Why was I nervous visiting a dead man? St. John’s wasn’t a frightening place during daylight hours; I felt perfectly secure. Absurdly, I wondered if, when I arrived at Emmett’s grave, the ground would move and he would reach up through ground and throttle me for unearthing his unfortunate life story —

— but before I could parse my feelings, I realized I was standing in the Wilson family plot — and there was Emmett beneath my feet.

The concrete slab over his grave was covered by several inches of sand — from occasional floods during hurricane season — irregular tufts of weedy grass, and sandspurs. Emmett’s granite headstone was in good condition: The engraving clear, the stone mostly unchanged in almost a century.

Then, it struck me: No one has visited Emmett in decades. Maybe almost a century.

I remember thinking: Booze took everything from you, Emmett.

And then: There but for the grace of God go I.

My anxiety was gone.

I laid the roses atop Emmett’s grave. I sat down next to him with my coffee.

“It’s good to finally meet you,” I started.

I left St. John’s feeling calm and resolute: I’d keep looking for Emmett’s scrapbook. I’d tell his story. Not from a sense of obligation, but because even though we’ve never met, I understand him. And in understanding Emmett, I understand myself:

His story’s tragedy is my life preserver.

===

Jacki the Archivist and I are still looking for Emmett’s scrapbook. I hope we find it, because Emmett’s story isn’t complete without his words. His truth.

There’s a saying in the AA rooms: “We are only as sick as our secrets.” I’ve almost twelve years in recovery, and I’m still discovering the secrets that drove me to drink. The reality is that I live authentically when I can come to terms with all of myself, including those dark days of alcoholism.
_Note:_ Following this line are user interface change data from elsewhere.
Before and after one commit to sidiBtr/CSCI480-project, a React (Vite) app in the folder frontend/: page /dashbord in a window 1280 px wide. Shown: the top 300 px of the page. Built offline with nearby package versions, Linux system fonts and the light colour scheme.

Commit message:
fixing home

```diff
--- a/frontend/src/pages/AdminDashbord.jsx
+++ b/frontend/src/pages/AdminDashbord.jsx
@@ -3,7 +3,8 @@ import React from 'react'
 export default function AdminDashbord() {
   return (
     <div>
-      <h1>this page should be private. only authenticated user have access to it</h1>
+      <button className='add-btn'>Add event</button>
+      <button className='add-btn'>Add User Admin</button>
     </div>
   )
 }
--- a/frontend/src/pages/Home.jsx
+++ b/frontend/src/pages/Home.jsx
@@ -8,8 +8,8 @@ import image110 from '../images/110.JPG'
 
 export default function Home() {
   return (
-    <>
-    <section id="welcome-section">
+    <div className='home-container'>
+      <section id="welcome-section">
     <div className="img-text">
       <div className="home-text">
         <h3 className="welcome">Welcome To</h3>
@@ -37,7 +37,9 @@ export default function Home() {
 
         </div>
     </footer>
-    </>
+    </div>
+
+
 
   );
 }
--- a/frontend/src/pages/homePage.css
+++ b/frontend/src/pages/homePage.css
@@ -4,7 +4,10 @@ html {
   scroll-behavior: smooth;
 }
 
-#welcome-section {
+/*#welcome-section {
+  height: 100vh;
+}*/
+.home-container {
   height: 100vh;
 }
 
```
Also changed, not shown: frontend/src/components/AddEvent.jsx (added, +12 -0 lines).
My truth.

That truth saved my life in 2007, when I took a deep breath and declared in an AA meeting that I was an alcoholic.

And so, with Emmett’s scrapbook, I would take a deep breath, and carefully open the cover —

And accept the truth, Emmett’s and mine.

For better or worse.